Wednesday, November 14, 2012
A vision of how new life could be breathed into a key part of Norwich City Centre will be unveiled this week - and this is the first image of how it could be transformed.
A draft plan is being drawn up for the area around King Street and feedback from the public and businesses has revealed the enthusiasm for a blueprint aimed to attract investment into that part of Norwich.
People who live and work in the area have said they want to see homes with gardens built, more done to showcase the river and an area which is rich in heritage already transformed into a cultural hub for the city.
Norwich City Council and the Homes and Communities Agency (HCA) had asked people to help plan for the future of the area between the River Wensum, Ber Street and Rose Lane.
A series of open days and workshops have taken place in the area, with a project team, led by David Lock Associates, tasked with drawing up a vision and investment plan for the south city centre area.
The initial findings have been identified by the project team and the results of it will be revealed at a two-day public exhibition this week.
But, ahead of that exhibition the Norwich Evening News can reveal an artist’s impression of what might happen if long awaited investment in St Anne’s Wharf is forthcoming.
More than 400 homes were supposed to be built on the site, but the plan stalled after owners City Living went into administration in 2010.
The city council has already put in place the £2.5m Lady Julian Bridge, which connects Riverside to King Street. but it currently feels like a bridge to nowhere, given the lack of development.
However, part of the council’s hopes for laying the groundwork of a new vision for the King Street area is to finally get homes built on that site.
The ideas and views are being put together into a draft plan which will identify projects the council and HCA partnership may be able to deliver and set out opportunities that could attract investment into the area.
Brenda Arthur, leader of Norwich City Council says: “We’d like to thank everyone who took the time and effort to share with us their local knowledge as well as ideas and aspirations.
“We are confident that, by continuing to work together, we can identify projects that could give this vibrant area of the city an extra boost and, in time, attract a wealth of investment and prospects.”
Akin Durowoju, from the HCA, said: “It was great to see so many local people playing such a positive, active role in the planning process.
“The suggestions and feedback participants gave to the project team will play a big part in future of Norwich, directly helping to shape the next phases of development.”
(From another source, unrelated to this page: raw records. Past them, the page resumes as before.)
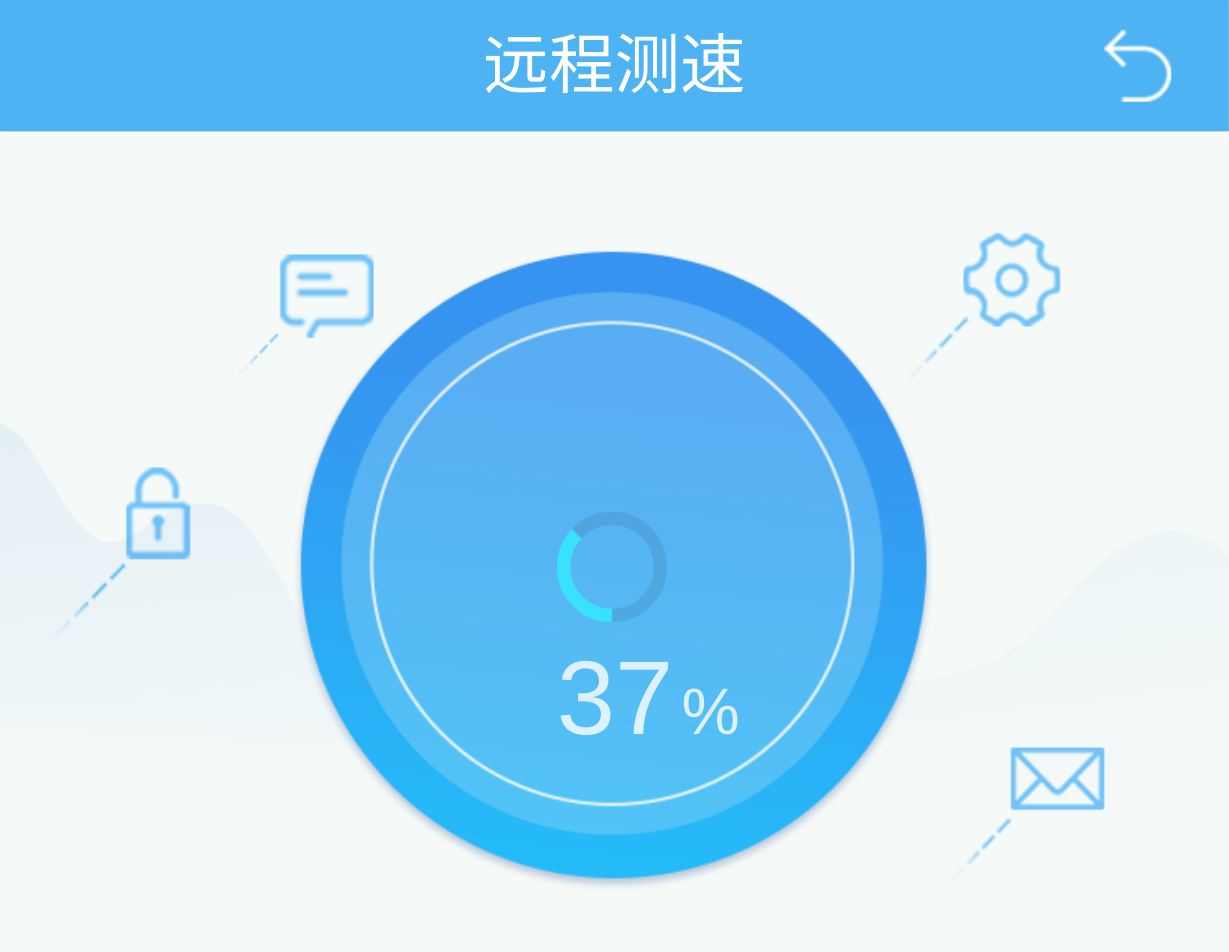
Repository: wangbiaozy/8.24
Page: index_test1.html
The author's editor kept a copy of each file at every save. The page is drawn from the files as they stood at one save, then again after the next save.
The browser window is 1280 px wide. The pictures show the whole page, at 96% of full size.

Above is the page before, as saved 2018-08-23 18:23:21.

After the next save:
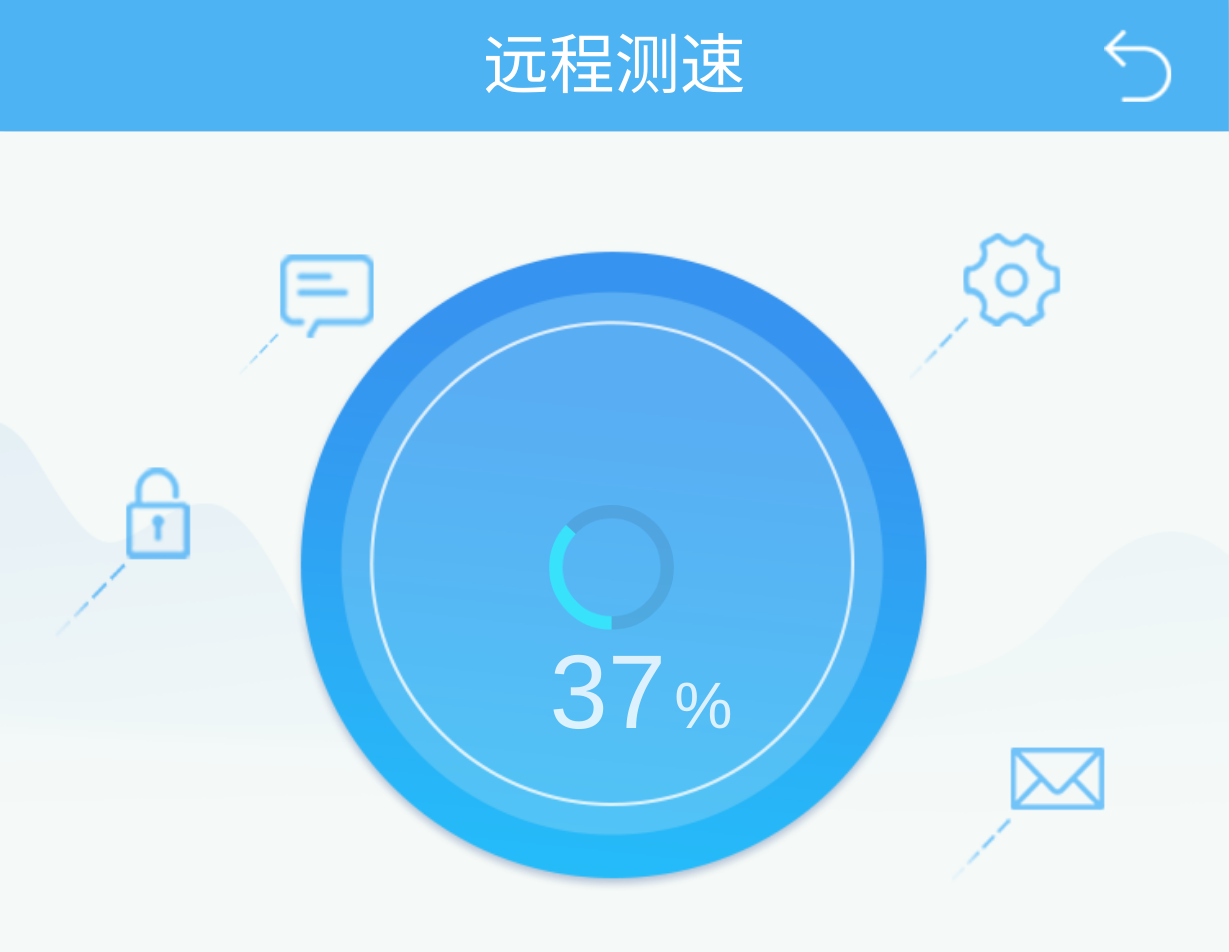
Saved 13 s later.
--- a/js/index.js
+++ b/js/index.js
@@ -43,7 +43,7 @@ $(function () {
     //远程测速
     $('.progress_1').circleProgress({
         value: 1,
-        size: 115,
+        size: 130,
         startAngle: Math.PI/2,
         thickness: 14,
         animation: {duration:12000},//进度条完成时间（ms）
Civic watchdog The Norwich Society has already said the opportunity to improve the area should be fully grasped. Key elements the society would like to see are for better access to the city walls leading up to the Black Tower – some of the best preserved in Norwich – and for a new museum, possibly containing modern art, costumes and textiles or city civic portraits.
The King Street Cultural Quarter, a group made up of residents, businesses and others with an interest in the area, said they welcomed the chance to see what the consultants have come up with. Jason Borthwick, chairman of the group, said: “We liked the way the consultation has been run and the fact a lot of people have had the chance to have their say. That is really positive.
“But we are a little hesitant, in that apparently there was a similar consultation about 10 years ago which just got forgotten about.
“This is a step in the right direction, but the proof of the pudding will be in the eating.” Mr Borthwick, who has been trying to turn the former Ferry Boat Pub in King Street into a backpackers’ hostel, warned if the council is to attract investment into the area, then it needs to look at whether it helps that happen.
He said: “Unless the council sorts out their own planning department and makes it work more efficiently for local residents and businesses, then there’s a risk it will put off investment.”
People have been invited to look at the initial findings the project team has identified and give their views at the public exhibition.
It will take place at the King’s Centre, in King Street, on Friday, from 10am until 7pm, and from 10am until 4pm on Saturday.
There will also be a display inside Castle Mall from 10am until 6pm on Friday and 10am until 4pm on Saturday.
Anyone is welcome to attend the exhibition and the information will also be available through the project website at www.norwichsouthcityarea.co.uk from Friday, along with an opinion survey.
People will then have until Monday, December 17 to give their views ahead of these being drawn up into a plan for consideration by the partnership in early 2013.